Mar 8, 2014

Why Social Security Matters So Much


Anonymous said...

correlation does not equal causation.

Here's another thing that happened in 1935....we began recovering from the great depression.

Other things that have happened. People are now more educated (graduating high school). Factory production grew exponentially. Urbanization.

This chart is just silly.

Anonymous said...

It would be interesting to compare the 2012 figure of 9.1% poverty among the elderly to what the poverty rate would be without Social Security Retirement and SSI benefits. I'm guessing that poverty would no doubt be significantly higher given the charts I have seen about the high percentage of elderly for whom Social Security comprises most if not all of their retirement income.

Anonymous said...

ANON 11:01 -- I agree that the poverty rate would be higher, but a certain (unknown) percentage of the elderly (especially the "younger" elderly -- those closest to retirement age) would likely still be working if Social Security retirement benefits were not an option.

Getting a reliable figure for what elderly poverty would be with Social Security would not be an easy task.

Anonymous said...

If you think it means nothing over that span of time, then look at it this way.
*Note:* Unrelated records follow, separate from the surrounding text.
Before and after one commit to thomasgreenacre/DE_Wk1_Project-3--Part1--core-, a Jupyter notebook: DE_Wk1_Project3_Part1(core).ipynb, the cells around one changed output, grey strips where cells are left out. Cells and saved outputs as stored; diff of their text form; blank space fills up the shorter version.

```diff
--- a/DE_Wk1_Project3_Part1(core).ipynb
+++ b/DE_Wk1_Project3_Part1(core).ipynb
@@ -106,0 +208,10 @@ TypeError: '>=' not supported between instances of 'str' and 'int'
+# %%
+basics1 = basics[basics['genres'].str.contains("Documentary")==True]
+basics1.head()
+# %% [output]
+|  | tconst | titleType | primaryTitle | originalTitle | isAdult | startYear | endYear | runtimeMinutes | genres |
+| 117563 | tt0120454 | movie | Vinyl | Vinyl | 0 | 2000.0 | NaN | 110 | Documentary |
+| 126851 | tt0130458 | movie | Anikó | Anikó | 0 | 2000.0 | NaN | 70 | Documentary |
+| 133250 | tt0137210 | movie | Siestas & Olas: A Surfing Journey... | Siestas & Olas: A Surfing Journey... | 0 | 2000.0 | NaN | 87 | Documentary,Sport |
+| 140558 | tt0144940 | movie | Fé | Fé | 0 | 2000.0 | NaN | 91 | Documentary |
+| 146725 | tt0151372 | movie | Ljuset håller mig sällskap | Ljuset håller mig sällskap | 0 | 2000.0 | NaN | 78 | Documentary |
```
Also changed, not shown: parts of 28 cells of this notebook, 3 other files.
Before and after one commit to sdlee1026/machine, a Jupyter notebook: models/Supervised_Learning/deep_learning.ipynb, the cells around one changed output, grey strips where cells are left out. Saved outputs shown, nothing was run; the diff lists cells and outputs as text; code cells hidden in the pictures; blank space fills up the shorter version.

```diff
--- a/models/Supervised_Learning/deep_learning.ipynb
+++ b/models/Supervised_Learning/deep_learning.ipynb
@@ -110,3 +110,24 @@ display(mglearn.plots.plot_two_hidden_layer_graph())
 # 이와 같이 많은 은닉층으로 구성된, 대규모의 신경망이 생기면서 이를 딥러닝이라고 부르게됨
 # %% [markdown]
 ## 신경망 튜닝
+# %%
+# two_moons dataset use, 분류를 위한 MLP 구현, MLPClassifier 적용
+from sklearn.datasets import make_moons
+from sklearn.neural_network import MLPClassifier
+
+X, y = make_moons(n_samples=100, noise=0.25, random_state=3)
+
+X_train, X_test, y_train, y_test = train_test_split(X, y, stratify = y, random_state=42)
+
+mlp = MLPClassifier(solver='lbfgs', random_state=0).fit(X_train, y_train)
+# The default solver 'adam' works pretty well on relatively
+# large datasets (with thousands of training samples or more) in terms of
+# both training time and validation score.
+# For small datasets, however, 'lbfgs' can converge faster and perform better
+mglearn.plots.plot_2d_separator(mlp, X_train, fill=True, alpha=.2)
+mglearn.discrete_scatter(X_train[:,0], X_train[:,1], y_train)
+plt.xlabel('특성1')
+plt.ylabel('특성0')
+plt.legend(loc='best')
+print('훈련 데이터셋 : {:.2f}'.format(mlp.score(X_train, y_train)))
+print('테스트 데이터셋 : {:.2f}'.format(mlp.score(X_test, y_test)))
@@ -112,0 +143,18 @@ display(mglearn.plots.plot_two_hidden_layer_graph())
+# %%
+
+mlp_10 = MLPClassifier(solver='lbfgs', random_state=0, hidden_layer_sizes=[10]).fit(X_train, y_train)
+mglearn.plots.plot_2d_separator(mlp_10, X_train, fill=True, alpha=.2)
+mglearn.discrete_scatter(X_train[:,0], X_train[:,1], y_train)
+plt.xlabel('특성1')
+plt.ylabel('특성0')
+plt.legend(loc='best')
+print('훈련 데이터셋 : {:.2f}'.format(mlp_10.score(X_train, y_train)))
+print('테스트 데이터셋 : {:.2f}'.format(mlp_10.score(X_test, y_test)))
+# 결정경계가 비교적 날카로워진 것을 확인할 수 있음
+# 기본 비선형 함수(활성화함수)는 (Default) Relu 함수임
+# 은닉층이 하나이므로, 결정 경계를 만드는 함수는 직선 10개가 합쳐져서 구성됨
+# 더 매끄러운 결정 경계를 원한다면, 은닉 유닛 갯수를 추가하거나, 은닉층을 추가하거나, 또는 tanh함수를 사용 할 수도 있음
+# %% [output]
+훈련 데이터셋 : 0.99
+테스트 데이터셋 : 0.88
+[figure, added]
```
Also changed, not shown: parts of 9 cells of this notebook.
Since the start of the current recession, income had dropped for every age group under age 65, sometimes significantly. Income has remained steady for people over 65 since 2007. If that's not a case for Social Security, what is?

Anonymous said...

The right-wingers are funny. Without Social Security, old people would be fine. They'd just keep working until they died! Who could object to that?